IYWG: How did you first learn about sex? What were you told? Who gave you this information?
I first learned about sex from reading magazines, books, and talking with other girls. But, overall I received very little information about sex from adults or even from books and peers. Most of the information I received was about how exciting it was to have a boyfriend and the “things that happened” when you grow up. When I was a young adolescent, about 13 or 14, girls talked about the “romance and excitement that you could feel when you kissed a boy.”
What else do you wish you had been told?
I wish I could have discussed sexuality and romance in a more open way, not only dry explanations and discussions about the “female reproductive system.”
IYWG: What challenges do you think young people face in accessing information about sexual and reproductive health?
Young people face challenges in both accessing information and in having real and unbiased discussions about sexuality. They need clear and simple information about their sexual and reproductive health without the weight of the conservative and moralistic society in which we live and they need the opportunity to discuss sexuality – which means discussing feelings, sensations, fears, and expectations.
IYWG: Why is comprehensive school-based sex education so important?
First we must ensure that comprehensive school-based sexuality education is truly comprehensive and participatory and not just the same old information about how to be abstinent, how the reproductive system works, and so forth. If the school-based sexuality education is really designed so that young people have the space and time to discuss the ways they experience sexuality, then it is absolutely critical to help them navigate adolescence in a healthy and positive way.
IYWG: How did you get started in the field of youth sexual and reproductive health?
Professionally I started in the field of youth sexual and reproductive health as a psychology professor and as a school psychologist in Brazil. After some years of practicing in this area, I went into clinical psychology work at the university and did some work in the private setting as well. After this, I worked for a long time with the public health sector in Brazil, focused on young people. In 2007, I joined Pathfinder International in Mozambique as a youth technical advisor for the multisectoral, national adolescent and youth sexual and reproductive health and rights program – Geração Biz. I recently left Mozambique and now work with Pathfinder as the senior technical advisor for youth on the Evidence to Action project.
IYWG: Why is the health and well-being of young people especially important to you?
It is particularly important to me because young people will have the chance to dream and build another better world. And, they can only do it if you create the appropriate space and time for it. I really love to be with young people – to work with them, talk with them, and learn from them.
IYWG: What do you think is the biggest issue young people face today?
The biggest issue? I would say they face multiple issues – the violent environment, the lack of work opportunities, the exposure to unrelenting consumerism, and weak engagement in collective social-rights movements. All of this can lead young people to a cynical or selfish way of living and being.
IYWG: What do you think is the most important thing that could be done to improve the health and well-being of adolescents today?

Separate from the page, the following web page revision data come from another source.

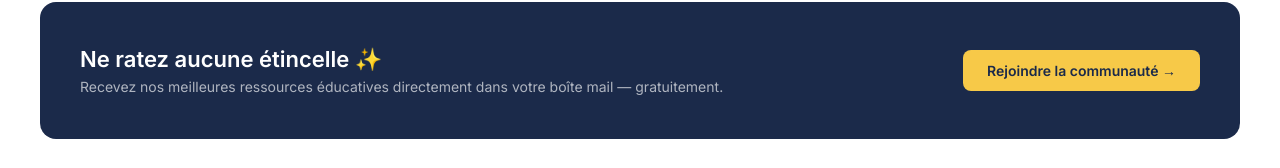
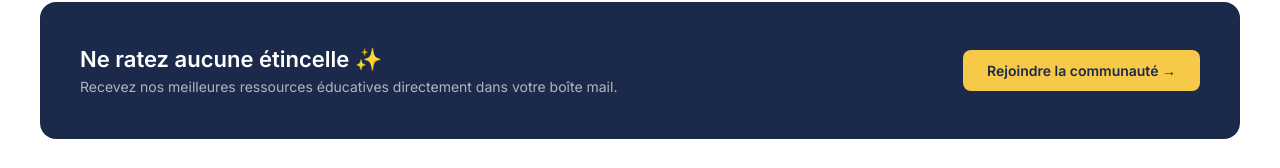
Before and after one commit to jonathancorbeil01-dev/TheLearningSparks, a plain HTML site: page index.html in a window 1280 px wide. Shown: the part 3426-3594 px from the top of the page. Drawn offline with Linux system fonts and the light colour scheme.

Commit message:
Retirer gratuitement du bandeau CTA

```diff
--- a/index.html
+++ b/index.html
@@ -289,7 +289,7 @@
 <div class="cta-banner">
   <div>
     <h3 class="t" data-fr="Ne ratez aucune étincelle ✨" data-en="Never miss a spark ✨">Ne ratez aucune étincelle ✨</h3>
-    <p class="t" data-fr="Recevez nos meilleures ressources éducatives directement dans votre boîte mail — gratuitement." data-en="Get our best educational resources delivered straight to your inbox — for free.">Recevez nos meilleures ressources éducatives directement dans votre boîte mail — gratuitement.</p>
+    <p class="t" data-fr="Recevez nos meilleures ressources éducatives directement dans votre boîte mail." data-en="Get our best educational resources delivered straight to your inbox.">Recevez nos meilleures ressources éducatives directement dans votre boîte mail.</p>
   </div>
   <a href="https://www.instagram.com/thelearningsparks/" target="_blank" class="btn-gold t" data-fr="Rejoindre la communauté →" data-en="Join the community →">Rejoindre la communauté →</a>
 </div>
```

Much has being said about the importance of the participation of young people in the solutions to the problems they face. However it [youth involvement] has become a buzzword and it is rarely recognized that this is not trivial and it is not easy to do. I think that it’s extremely important to foster youth-led networks engaged in collective problems and youth forums that allow for serious discussion and enable young people to bring ideas and actions to advocate for and ensure their own sexual rights. These types of efforts form a foundation for improving the health and well-being of adolescents. Without these youth-driven initiatives, efforts are not sustainable or responsive to the real needs of young people. In addition, of course, we should continue to increase access to quality service delivery, support youth-led outreach programs, and tailor programs to address girls and gender inequality, among other initiatives. We must focus our efforts on the most underserved, those who live in countries/regions/areas where there is nothing but poverty, hunger, and no future. All young people deserve and have the right to dream and to fight for a better world for all.